"China's discussed these things with the U.S. many times down through the years and the results have not been very good", he said.
And China doesn't pay the tariffs - large importers like automakers or big box retailers do, either taking a loss or passing them on to consumers in the form of higher prices.
And in the United States, home sales have fallen sharply in the past year as mortgage rates have jumped.
Trump, via Twitter, threatened to place "major tariffs" on Chinese goods imported into the United States if his administration is unable to reach an effective trade deal with Beijing.
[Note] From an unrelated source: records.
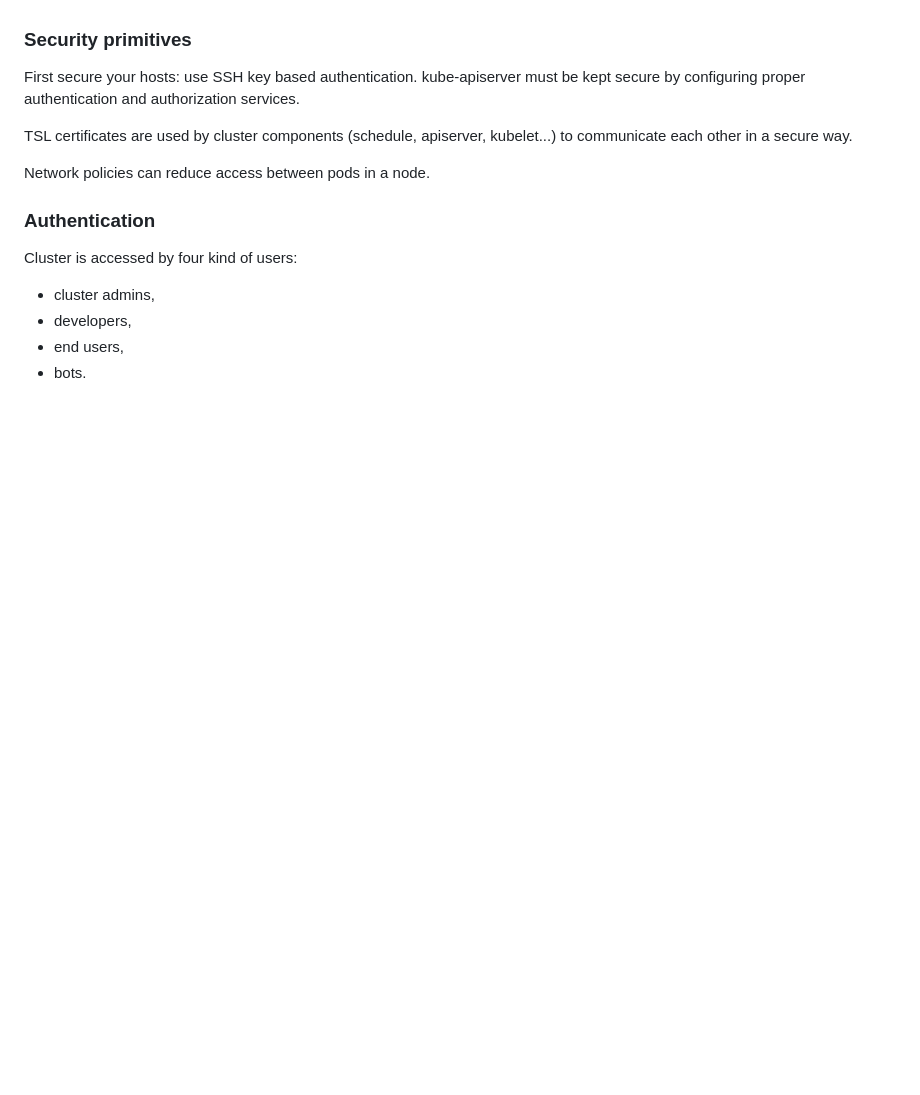
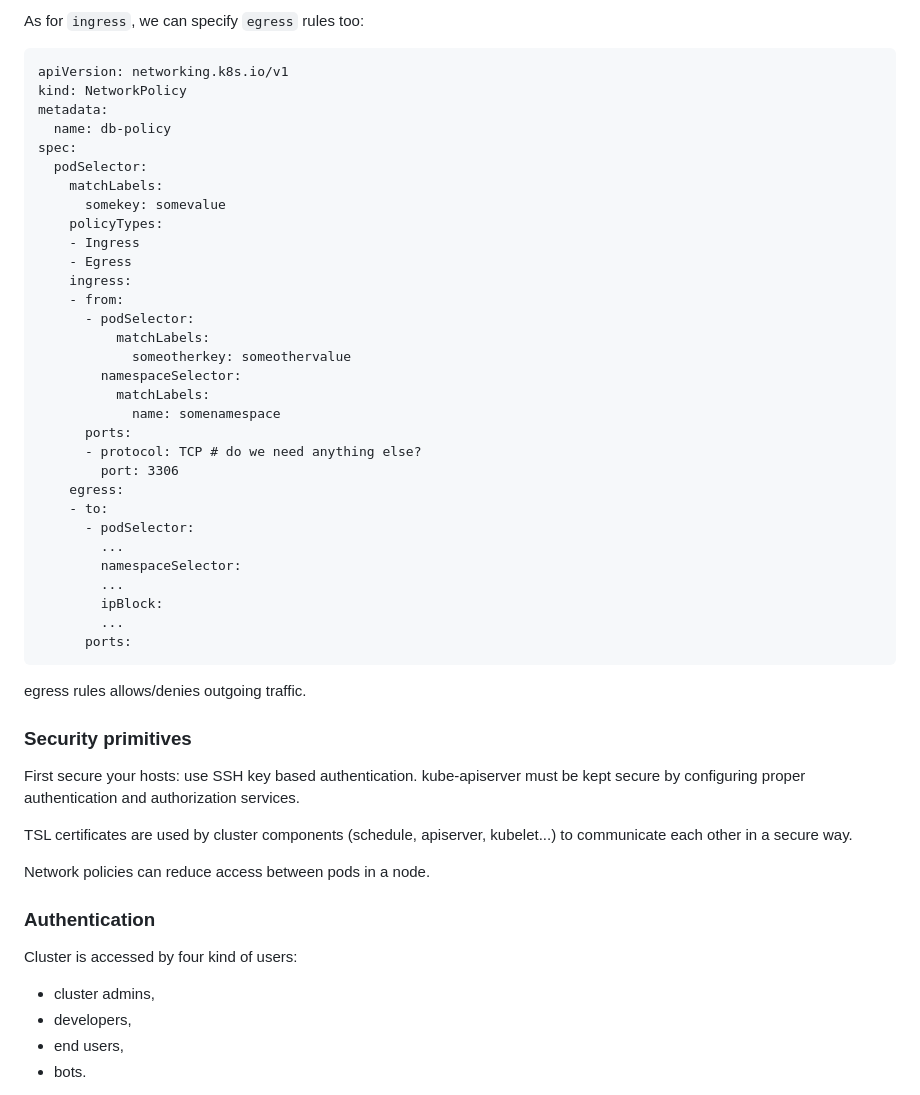
Before and after one commit to fpezzati/k8s, a Markdown page: readme.md, the part around the change printed below. Rendered like a GitHub page; blank space fills up the shorter version.

````diff
--- a/readme.md
+++ b/readme.md
@@ -1564,3 +1691,38 @@ Container root user is not powerful as host root. Use `--cap-add` or `--cap-drop
+As for `ingress`, we can specify `egress` rules too:
+```
+apiVersion: networking.k8s.io/v1
+kind: NetworkPolicy
+metadata:
+  name: db-policy
+spec:
+  podSelector:
+    matchLabels:
+      somekey: somevalue
+    policyTypes:
+    - Ingress
+    - Egress
+    ingress:
+    - from:
+      - podSelector:
+          matchLabels:
+            someotherkey: someothervalue
+        namespaceSelector:
+          matchLabels:
+            name: somenamespace
+      ports:
+      - protocol: TCP # do we need anything else?
+        port: 3306
+    egress:
+    - to:
+      - podSelector:
+        ...
+        namespaceSelector:
+        ...
+        ipBlock:
+        ...
+      ports:
+```
+egress rules allows/denies outgoing traffic.
 
 ### Security primitives
 First secure your hosts: use SSH key based authentication. kube-apiserver must be kept secure by configuring proper authentication and authorization services.
````
Also changed, not shown: other parts of readme.md (+130 -3 lines).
The US expects China to take immediate action to cut tariffs on US auto imports and end intellectual property theft and forced technology transfers as the two countries move toward a broader trade deal, Kudlow, director of the White House National Economic Council, said Monday.